Last updated on 24 November 2020
It is true. These guys have an ego bigger than the tiny Faroe Islands, where they hail from. The swagger they deliver their fare with continues to astonish me. But what can you do, when warrior blood flows in your veins.
Hel, the newest record of Tyr, feels, as if the beer-swirling folks of Alestorm moved North, and grew some muscle and real beards. And Amon Amarth should be ashamed of themselves, they just got keelhauled by some trve vikings. Or at least by the remnants of the descendants, or something.
Or is it that Tyr worship Hel from Niflheim this time, that desolate and cold place? That’s quite a dire theme these island metallers chose for their newest album.
This is where the feasting halls of Valhalla stay firmly closed, and you get a dish called ‘hunger’ and knife called ‘famine’. Too bad that you died without a sword in your hand, and now you must endure this kind of tribulation.
So, you see, even the Old Gods dished out harsh punishments to their followers. Or to those they did not value. But at least you could have some fun whilst you lived, until the Nailed God arrived on the scene, and sucked all that merriness out of everyone.
Yet, Hel truly gorges with lusty chants, bellowed into Helheim in a somewhat warlike fashion that I have not seen a lot over time. Their tune sometimes sounds like the folks from Incursed with their similar manly sound. And an appetite for group chanting, but on a setting of Folk and Power Metal.
Only that Tyr already exist since 1998 with an impressive discography under their belt (which the former don’t have). And that this band sports a pretty hefty mix between Heavy Metal and Thrash Metal with a pagan tinge. At speeds that border on Power Metal.
So, in a sense, I agree with the voices that say that ’tis no Folk Metal.

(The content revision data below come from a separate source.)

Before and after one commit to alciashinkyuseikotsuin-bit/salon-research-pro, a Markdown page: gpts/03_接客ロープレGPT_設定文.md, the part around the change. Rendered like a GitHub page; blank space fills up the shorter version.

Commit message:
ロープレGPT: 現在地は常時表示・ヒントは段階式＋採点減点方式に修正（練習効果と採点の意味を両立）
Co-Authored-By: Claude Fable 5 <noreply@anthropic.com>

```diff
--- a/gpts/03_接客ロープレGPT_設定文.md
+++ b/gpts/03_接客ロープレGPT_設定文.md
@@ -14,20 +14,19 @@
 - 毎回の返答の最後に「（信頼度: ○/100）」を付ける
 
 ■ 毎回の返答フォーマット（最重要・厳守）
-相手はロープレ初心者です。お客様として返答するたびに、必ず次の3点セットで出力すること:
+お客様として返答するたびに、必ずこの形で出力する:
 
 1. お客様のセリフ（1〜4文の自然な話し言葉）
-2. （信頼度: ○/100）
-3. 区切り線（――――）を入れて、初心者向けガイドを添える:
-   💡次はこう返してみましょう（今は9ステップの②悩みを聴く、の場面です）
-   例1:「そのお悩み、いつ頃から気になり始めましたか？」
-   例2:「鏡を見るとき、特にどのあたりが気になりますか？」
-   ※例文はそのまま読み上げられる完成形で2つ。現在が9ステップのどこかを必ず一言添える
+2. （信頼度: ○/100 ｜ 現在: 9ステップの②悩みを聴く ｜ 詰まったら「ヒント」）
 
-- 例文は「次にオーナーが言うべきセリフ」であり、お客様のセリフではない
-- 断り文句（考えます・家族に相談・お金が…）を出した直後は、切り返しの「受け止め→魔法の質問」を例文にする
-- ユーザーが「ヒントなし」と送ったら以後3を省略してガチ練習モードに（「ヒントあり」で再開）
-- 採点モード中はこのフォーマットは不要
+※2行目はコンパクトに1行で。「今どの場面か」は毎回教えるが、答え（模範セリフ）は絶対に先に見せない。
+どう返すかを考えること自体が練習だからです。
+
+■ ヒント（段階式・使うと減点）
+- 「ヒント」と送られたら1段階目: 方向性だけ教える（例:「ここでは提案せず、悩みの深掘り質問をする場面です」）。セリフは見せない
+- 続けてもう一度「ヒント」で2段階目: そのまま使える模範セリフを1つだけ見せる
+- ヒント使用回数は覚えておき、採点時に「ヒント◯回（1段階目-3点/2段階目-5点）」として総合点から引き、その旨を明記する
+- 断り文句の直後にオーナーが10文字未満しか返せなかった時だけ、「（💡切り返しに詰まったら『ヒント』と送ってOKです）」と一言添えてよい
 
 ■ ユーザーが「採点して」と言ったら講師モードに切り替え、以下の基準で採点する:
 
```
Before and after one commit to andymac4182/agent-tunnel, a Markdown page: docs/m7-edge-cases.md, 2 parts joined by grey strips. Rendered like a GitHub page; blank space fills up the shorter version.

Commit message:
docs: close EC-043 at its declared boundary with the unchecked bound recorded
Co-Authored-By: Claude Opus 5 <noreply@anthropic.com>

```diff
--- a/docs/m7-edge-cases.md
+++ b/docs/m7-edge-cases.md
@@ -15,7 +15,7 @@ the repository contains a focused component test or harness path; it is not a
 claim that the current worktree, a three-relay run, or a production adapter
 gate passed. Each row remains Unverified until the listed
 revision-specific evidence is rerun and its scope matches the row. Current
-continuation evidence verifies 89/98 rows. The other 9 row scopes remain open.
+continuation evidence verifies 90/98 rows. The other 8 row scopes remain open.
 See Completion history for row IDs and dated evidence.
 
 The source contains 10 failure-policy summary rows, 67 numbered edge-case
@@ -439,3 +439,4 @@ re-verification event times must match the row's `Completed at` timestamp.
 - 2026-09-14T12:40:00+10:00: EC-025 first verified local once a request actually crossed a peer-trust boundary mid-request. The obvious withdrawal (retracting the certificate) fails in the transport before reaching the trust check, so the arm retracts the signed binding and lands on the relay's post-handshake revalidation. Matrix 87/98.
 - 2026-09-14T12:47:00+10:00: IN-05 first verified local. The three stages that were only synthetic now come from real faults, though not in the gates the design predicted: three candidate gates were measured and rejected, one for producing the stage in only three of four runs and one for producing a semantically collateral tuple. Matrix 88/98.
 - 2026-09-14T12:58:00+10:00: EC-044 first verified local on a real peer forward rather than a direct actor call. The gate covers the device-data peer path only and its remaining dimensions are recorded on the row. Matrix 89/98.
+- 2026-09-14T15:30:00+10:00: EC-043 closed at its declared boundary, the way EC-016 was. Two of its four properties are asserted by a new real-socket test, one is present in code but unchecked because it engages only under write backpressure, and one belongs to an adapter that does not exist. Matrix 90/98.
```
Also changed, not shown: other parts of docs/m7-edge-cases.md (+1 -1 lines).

More of a sturdy metal stew, with a liking to pagan rites and old Norse gods. Which is a fine foundation, come to think of it. It is a little bit like the savvy song writing of Arrayan Path got a Heavy and Thrash Metal overhaul and moved North. In wooden viking ships.
Now, the new length and make of the songs on Hel comes across as a bit swampy at times. The delivery indeed lost a lot of the laser-precision that Valkyrja had to give in spades. Also, the whole air time of the record appears way too long. Where – as is often the case – a severe culling of tracks would have produced something even sturdier, and of much better quality.
Yet, it is not all belting and screaming about the deck neither.
You’ll also get folksier offerings like Ragnars Kvæði that kind of defy the more boisterous tracks on the record. Like – in contrast – Garmr, that peppery tale about the hellhound guarding the entrance of the realm.
In truth, this bursting-at-the-seams energy thing always somewhat confuses me. Helheim is not a nice place. But the Mead swirling chants on this record more give an impression of feasting in halls, and happy evenings by the roaring fire in Valhalla. Much more than famine and cold that awaits the unlucky soul sent there.
But whatever the case may be, tracks like Far From The Worries Of The World with its upbeat drive shows these rogue metallers from far away islands on a roll. You may want it or not, but the rusty belting on all of them tracks just pulls you along in their wake.
Then again, Tyr shine with jewels like Fire and Flame that dazzles with this finger-shredding solo kind of at 3/4 along the road. One that appears to step straight out of something that Arch Enemy committed. This is – by the way – not the only track with a stellar solo, the one on All Heroes Fall really got on my good side, too.
In truth, the record relentlessly speeds along right from the first track Gates of Hell. And never settles for anything less than full speed ahead, before the wind, dragonheads set to pass the message along. To ravage these cold lands in front of you in best Viking fashion.
Finally, Hel delivers an album that is fun to listen to, and – at the same time – difficult to classify. And this is why it got on our good side from the get go. Tyr really light a mighty fire in that cold place called Helheim. And roar forward with an energy that continues to astonish me.
The band did not really invent anything new, but truly added some additional spice and energy to their tune. And – in turn – produced a worthy successor to the already remarkable Valkyrja of 2013. All this, after some pretty serious changes in line-up that did not really have any negative impact on this new album.
Now, raise your horns and enjoy some of that excellent roasted meat to go with the juicy tune Tyr is offering, whilst you still can. Because it ain’t gonna last, Hel is beckoning you.
Ed’s note: Did you know that Heri Joensen also has a softer side? No? Check this out.